- Opening Delimiter -
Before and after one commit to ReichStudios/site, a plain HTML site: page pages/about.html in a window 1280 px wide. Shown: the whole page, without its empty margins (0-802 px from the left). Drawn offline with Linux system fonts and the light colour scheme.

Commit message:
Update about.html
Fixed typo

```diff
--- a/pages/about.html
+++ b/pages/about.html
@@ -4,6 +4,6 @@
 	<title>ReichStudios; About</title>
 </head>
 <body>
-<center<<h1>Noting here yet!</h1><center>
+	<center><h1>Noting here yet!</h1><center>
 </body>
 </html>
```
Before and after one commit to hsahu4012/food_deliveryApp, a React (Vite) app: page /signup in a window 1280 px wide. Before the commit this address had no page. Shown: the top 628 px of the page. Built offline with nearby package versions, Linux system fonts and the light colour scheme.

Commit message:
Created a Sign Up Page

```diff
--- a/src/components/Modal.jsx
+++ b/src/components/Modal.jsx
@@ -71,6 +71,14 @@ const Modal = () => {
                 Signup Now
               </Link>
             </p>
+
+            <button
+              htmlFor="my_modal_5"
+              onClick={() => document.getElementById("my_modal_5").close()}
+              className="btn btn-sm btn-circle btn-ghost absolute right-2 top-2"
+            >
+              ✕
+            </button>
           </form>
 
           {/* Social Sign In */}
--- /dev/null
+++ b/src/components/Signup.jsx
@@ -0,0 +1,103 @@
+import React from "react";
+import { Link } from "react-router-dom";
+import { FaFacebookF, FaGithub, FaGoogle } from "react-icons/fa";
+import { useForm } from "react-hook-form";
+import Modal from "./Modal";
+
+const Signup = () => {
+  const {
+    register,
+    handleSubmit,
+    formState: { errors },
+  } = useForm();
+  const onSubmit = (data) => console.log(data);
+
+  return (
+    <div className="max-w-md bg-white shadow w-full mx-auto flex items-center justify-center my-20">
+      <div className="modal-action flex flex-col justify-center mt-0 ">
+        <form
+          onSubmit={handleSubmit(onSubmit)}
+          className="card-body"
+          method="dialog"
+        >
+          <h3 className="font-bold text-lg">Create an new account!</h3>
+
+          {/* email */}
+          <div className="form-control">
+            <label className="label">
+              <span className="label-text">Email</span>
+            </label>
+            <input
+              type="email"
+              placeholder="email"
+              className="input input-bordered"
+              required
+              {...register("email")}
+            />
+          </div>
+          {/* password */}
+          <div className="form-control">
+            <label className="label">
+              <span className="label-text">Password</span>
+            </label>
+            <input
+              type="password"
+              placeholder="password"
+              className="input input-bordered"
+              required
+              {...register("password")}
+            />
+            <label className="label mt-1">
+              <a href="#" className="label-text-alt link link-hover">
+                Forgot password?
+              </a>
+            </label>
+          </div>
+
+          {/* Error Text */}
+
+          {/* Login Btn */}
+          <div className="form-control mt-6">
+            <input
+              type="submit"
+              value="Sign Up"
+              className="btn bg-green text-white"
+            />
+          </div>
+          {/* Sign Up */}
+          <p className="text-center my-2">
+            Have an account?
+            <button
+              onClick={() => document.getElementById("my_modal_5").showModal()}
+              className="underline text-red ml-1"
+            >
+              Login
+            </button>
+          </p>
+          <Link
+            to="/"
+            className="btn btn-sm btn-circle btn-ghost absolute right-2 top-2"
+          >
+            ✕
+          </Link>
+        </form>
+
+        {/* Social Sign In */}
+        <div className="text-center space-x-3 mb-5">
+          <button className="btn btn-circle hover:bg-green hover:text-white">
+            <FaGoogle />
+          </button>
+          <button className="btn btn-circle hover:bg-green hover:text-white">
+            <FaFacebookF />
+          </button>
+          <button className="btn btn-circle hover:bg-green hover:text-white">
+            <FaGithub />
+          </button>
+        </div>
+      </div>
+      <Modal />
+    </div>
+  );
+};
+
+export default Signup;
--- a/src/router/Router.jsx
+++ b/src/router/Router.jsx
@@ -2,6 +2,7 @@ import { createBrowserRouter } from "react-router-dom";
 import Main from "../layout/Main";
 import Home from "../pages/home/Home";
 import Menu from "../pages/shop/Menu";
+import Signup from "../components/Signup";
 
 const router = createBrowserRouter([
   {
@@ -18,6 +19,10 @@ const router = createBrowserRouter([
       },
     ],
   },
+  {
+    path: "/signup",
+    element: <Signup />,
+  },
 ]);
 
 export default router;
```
- Closing Delimiter -
**Exercise:**
Copy each record from above exactly, and include every line.

**Exercise result:**
Before and after one commit to ReichStudios/site, a plain HTML site: page pages/about.html in a window 1280 px wide. Shown: the whole page, without its empty margins (0-802 px from the left). Drawn offline with Linux system fonts and the light colour scheme.

Commit message:
Update about.html
Fixed typo

```diff
--- a/pages/about.html
+++ b/pages/about.html
@@ -4,6 +4,6 @@
 	<title>ReichStudios; About</title>
 </head>
 <body>
-<center<<h1>Noting here yet!</h1><center>
+	<center><h1>Noting here yet!</h1><center>
 </body>
 </html>
```
Before and after one commit to hsahu4012/food_deliveryApp, a React (Vite) app: page /signup in a window 1280 px wide. Before the commit this address had no page. Shown: the top 628 px of the page. Built offline with nearby package versions, Linux system fonts and the light colour scheme.

Commit message:
Created a Sign Up Page

```diff
--- a/src/components/Modal.jsx
+++ b/src/components/Modal.jsx
@@ -71,6 +71,14 @@ const Modal = () => {
                 Signup Now
               </Link>
             </p>
+
+            <button
+              htmlFor="my_modal_5"
+              onClick={() => document.getElementById("my_modal_5").close()}
+              className="btn btn-sm btn-circle btn-ghost absolute right-2 top-2"
+            >
+              ✕
+            </button>
           </form>
 
           {/* Social Sign In */}
--- /dev/null
+++ b/src/components/Signup.jsx
@@ -0,0 +1,103 @@
+import React from "react";
+import { Link } from "react-router-dom";
+import { FaFacebookF, FaGithub, FaGoogle } from "react-icons/fa";
+import { useForm } from "react-hook-form";
+import Modal from "./Modal";
+
+const Signup = () => {
+  const {
+    register,
+    handleSubmit,
+    formState: { errors },
+  } = useForm();
+  const onSubmit = (data) => console.log(data);
+
+  return (
+    <div className="max-w-md bg-white shadow w-full mx-auto flex items-center justify-center my-20">
+      <div className="modal-action flex flex-col justify-center mt-0 ">
+        <form
+          onSubmit={handleSubmit(onSubmit)}
+          className="card-body"
+          method="dialog"
+        >
+          <h3 className="font-bold text-lg">Create an new account!</h3>
+
+          {/* email */}
+          <div className="form-control">
+            <label className="label">
+              <span className="label-text">Email</span>
+            </label>
+            <input
+              type="email"
+              placeholder="email"
+              className="input input-bordered"
+              required
+              {...register("email")}
+            />
+          </div>
+          {/* password */}
+          <div className="form-control">
+            <label className="label">
+              <span className="label-text">Password</span>
+            </label>
+            <input
+              type="password"
+              placeholder="password"
+              className="input input-bordered"
+              required
+              {...register("password")}
+            />
+            <label className="label mt-1">
+              <a href="#" className="label-text-alt link link-hover">
+                Forgot password?
+              </a>
+            </label>
+          </div>
+
+          {/* Error Text */}
+
+          {/* Login Btn */}
+          <div className="form-control mt-6">
+            <input
+              type="submit"
+              value="Sign Up"
+              className="btn bg-green text-white"
+            />
+          </div>
+          {/* Sign Up */}
+          <p className="text-center my-2">
+            Have an account?
+            <button
+              onClick={() => document.getElementById("my_modal_5").showModal()}
+              className="underline text-red ml-1"
+            >
+              Login
+            </button>
+          </p>
+          <Link
+            to="/"
+            className="btn btn-sm btn-circle btn-ghost absolute right-2 top-2"
+          >
+            ✕
+          </Link>
+        </form>
+
+        {/* Social Sign In */}
+        <div className="text-center space-x-3 mb-5">
+          <button className="btn btn-circle hover:bg-green hover:text-white">
+            <FaGoogle />
+          </button>
+          <button className="btn btn-circle hover:bg-green hover:text-white">
+            <FaFacebookF />
+          </button>
+          <button className="btn btn-circle hover:bg-green hover:text-white">
+            <FaGithub />
+          </button>
+        </div>
+      </div>
+      <Modal />
+    </div>
+  );
+};
+
+export default Signup;
--- a/src/router/Router.jsx
+++ b/src/router/Router.jsx
@@ -2,6 +2,7 @@ import { createBrowserRouter } from "react-router-dom";
 import Main from "../layout/Main";
 import Home from "../pages/home/Home";
 import Menu from "../pages/shop/Menu";
+import Signup from "../components/Signup";
 
 const router = createBrowserRouter([
   {
@@ -18,6 +19,10 @@ const router = createBrowserRouter([
       },
     ],
   },
+  {
+    path: "/signup",
+    element: <Signup />,
+  },
 ]);
 
 export default router;
```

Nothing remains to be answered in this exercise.